Pro Bowl odds usually have the AFC a slight favorite with the total in the 60’s. The Pro Bowl has no real meaning to any of the players so the game is nothing more than a glorified scrimmage. You may want to remember that when looking at Pro Bowl odds. The starters don’t play more than a quarter or so and that means backups will decide your Pro Bowl betting wager. Most players in the Pro Bowl don’t play at full speed because they don’t want to get injured. Players usually block and tackle at about half speed and that usually means the offenses will do better.
Pro Bowl odds really have to be looked at from a different perspective. The players treat the game as a vacation and many bettors treat the game the same way. Pro Bowl odds in early years were pretty low scoring but recent years have been high scoring. From 1970 to 1995, twenty of the 26 games had less than 45 points. The games were more physical and it seemed to be a revenge game for the AFC since the NFC dominated the 80’s. That changed in the late 1990’s with the AFC dominating the conferences and games between 1996 and 2004 had average points scored in the mid 60’s. Pro Bowl odds have reflected this change with the total being above 60 in recent seasons. The Pro Bowl odds last year showed a total of 65.
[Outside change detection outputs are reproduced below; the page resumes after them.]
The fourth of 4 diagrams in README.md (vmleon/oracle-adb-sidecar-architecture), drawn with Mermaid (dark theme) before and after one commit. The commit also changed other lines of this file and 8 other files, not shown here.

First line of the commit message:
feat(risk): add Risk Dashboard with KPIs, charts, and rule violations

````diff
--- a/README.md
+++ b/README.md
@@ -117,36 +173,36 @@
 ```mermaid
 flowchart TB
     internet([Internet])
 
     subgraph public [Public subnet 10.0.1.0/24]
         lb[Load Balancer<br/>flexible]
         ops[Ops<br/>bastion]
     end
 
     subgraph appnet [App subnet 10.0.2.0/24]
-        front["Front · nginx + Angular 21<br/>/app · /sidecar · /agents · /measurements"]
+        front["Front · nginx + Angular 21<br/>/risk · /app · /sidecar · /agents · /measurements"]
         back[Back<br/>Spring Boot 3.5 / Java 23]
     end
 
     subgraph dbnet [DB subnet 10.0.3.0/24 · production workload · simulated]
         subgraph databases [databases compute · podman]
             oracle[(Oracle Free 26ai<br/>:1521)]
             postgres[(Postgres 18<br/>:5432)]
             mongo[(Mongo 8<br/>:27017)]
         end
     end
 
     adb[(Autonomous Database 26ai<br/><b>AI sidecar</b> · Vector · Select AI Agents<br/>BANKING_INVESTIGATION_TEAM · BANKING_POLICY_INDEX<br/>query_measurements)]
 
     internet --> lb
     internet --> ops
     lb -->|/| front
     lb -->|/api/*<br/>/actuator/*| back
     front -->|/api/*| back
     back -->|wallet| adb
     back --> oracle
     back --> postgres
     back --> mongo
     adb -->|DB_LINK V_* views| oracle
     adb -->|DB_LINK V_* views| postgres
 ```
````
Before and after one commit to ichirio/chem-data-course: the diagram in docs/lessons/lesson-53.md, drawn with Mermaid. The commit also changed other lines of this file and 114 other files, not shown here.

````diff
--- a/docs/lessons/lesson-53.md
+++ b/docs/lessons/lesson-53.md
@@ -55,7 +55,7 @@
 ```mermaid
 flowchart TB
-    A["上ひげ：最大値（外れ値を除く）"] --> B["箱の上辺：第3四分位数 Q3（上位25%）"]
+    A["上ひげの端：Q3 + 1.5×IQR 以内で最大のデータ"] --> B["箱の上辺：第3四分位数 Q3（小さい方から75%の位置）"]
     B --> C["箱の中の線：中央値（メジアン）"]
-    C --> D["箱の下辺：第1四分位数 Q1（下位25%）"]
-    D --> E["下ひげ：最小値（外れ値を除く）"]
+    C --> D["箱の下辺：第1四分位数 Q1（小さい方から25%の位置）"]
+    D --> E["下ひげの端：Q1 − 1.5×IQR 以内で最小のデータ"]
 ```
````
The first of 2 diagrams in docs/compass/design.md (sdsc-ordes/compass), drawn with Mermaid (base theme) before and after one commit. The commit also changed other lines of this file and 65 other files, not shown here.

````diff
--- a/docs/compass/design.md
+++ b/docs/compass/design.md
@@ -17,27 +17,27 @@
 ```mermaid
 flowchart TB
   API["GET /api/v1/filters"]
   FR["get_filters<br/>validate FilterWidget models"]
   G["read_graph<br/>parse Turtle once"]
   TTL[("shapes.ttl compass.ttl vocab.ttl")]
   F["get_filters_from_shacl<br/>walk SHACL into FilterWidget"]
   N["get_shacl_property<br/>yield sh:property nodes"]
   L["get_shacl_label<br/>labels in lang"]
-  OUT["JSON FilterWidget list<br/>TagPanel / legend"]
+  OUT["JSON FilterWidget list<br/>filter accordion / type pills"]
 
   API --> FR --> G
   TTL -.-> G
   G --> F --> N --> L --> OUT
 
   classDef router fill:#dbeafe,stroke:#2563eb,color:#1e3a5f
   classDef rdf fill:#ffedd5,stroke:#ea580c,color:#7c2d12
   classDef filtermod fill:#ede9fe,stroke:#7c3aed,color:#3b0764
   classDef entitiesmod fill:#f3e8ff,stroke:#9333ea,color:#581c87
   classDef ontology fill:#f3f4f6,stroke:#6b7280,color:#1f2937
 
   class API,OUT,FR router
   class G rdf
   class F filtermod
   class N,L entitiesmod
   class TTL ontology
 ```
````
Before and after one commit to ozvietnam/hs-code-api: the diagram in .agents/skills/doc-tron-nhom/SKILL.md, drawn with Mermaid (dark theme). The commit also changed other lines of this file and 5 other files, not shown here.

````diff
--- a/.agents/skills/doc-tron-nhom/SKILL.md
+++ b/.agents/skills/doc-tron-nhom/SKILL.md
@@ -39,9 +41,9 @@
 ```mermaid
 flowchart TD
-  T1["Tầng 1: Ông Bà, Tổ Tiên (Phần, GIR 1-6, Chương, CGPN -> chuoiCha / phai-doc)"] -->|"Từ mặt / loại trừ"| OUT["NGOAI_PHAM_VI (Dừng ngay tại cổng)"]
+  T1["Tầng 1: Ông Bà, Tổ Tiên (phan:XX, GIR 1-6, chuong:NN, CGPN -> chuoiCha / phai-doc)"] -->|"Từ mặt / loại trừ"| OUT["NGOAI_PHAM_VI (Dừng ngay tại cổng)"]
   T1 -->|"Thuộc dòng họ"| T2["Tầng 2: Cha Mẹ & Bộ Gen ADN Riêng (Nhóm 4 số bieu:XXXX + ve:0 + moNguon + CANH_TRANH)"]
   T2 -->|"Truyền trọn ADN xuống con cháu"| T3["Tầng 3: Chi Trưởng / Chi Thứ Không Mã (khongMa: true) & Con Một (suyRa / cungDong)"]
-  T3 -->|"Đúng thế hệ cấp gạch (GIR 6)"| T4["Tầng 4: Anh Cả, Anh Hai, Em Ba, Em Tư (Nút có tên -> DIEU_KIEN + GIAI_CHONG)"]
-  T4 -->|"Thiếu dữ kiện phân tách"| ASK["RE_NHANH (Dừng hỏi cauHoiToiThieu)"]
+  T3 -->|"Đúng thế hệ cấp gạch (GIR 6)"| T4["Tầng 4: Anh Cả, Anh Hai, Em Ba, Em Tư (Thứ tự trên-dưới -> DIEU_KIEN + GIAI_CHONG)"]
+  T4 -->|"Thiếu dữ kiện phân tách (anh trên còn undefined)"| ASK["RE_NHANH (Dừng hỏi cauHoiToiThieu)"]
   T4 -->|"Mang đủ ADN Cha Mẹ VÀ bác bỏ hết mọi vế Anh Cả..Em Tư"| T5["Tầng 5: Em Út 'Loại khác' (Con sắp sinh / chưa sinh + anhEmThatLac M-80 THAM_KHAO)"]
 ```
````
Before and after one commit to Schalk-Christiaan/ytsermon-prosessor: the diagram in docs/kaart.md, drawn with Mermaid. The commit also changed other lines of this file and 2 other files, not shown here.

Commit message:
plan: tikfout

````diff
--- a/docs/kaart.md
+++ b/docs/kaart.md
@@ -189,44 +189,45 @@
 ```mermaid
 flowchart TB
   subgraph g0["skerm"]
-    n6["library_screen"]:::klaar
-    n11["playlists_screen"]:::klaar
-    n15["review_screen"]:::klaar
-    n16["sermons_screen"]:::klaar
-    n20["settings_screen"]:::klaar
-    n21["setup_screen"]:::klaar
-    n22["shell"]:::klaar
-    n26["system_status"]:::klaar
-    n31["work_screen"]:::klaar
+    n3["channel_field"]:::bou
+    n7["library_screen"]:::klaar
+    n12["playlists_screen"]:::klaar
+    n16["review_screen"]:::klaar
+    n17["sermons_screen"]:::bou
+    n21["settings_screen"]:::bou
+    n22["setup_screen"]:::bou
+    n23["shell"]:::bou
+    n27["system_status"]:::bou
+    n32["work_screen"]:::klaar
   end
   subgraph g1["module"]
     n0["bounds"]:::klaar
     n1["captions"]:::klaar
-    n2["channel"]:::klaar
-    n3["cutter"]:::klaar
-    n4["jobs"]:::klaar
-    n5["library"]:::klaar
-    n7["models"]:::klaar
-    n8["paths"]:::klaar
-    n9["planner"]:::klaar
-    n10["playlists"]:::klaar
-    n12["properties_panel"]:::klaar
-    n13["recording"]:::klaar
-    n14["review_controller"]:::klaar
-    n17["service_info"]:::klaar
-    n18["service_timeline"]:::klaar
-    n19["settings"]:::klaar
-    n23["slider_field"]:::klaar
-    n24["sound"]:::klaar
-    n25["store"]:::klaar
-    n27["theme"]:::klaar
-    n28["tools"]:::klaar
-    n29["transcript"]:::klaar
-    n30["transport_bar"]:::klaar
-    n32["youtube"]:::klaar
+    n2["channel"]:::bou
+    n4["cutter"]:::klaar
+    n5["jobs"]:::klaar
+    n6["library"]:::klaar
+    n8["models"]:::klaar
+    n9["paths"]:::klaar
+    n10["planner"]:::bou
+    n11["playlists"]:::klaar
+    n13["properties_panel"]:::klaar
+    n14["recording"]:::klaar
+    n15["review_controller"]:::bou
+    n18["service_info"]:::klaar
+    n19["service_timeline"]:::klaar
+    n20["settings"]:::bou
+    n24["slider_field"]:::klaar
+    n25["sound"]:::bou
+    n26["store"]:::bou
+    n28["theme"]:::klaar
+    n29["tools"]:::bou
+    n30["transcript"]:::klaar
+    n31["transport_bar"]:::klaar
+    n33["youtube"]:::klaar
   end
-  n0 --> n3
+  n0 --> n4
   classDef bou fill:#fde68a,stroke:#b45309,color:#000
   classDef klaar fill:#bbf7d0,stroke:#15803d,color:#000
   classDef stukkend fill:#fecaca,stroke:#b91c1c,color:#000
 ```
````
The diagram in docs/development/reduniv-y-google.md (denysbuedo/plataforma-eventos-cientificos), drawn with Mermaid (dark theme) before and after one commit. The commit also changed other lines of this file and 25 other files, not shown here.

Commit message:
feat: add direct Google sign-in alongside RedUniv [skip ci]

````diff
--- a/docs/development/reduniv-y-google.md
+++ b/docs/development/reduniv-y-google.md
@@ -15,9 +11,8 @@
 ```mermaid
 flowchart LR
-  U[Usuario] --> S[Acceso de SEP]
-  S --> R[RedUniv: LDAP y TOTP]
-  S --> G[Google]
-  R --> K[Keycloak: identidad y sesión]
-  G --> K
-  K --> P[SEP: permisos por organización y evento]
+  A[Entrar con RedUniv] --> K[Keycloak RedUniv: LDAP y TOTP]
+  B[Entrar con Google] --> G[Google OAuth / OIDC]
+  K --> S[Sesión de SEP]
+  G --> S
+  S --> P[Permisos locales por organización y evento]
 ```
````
Pro Bowl betting for most bettors is all about taking the over in Pro Bowl odds. The Pro Bowl odds makers have adjusted though and it is not the guarantee it once was. The 2007 game saw 59 points scored but that was a loser for those gamblers that took the over in Pro Bowl betting. You might want to take a look at the under in Pro Bowl betting this year simply to go against the public.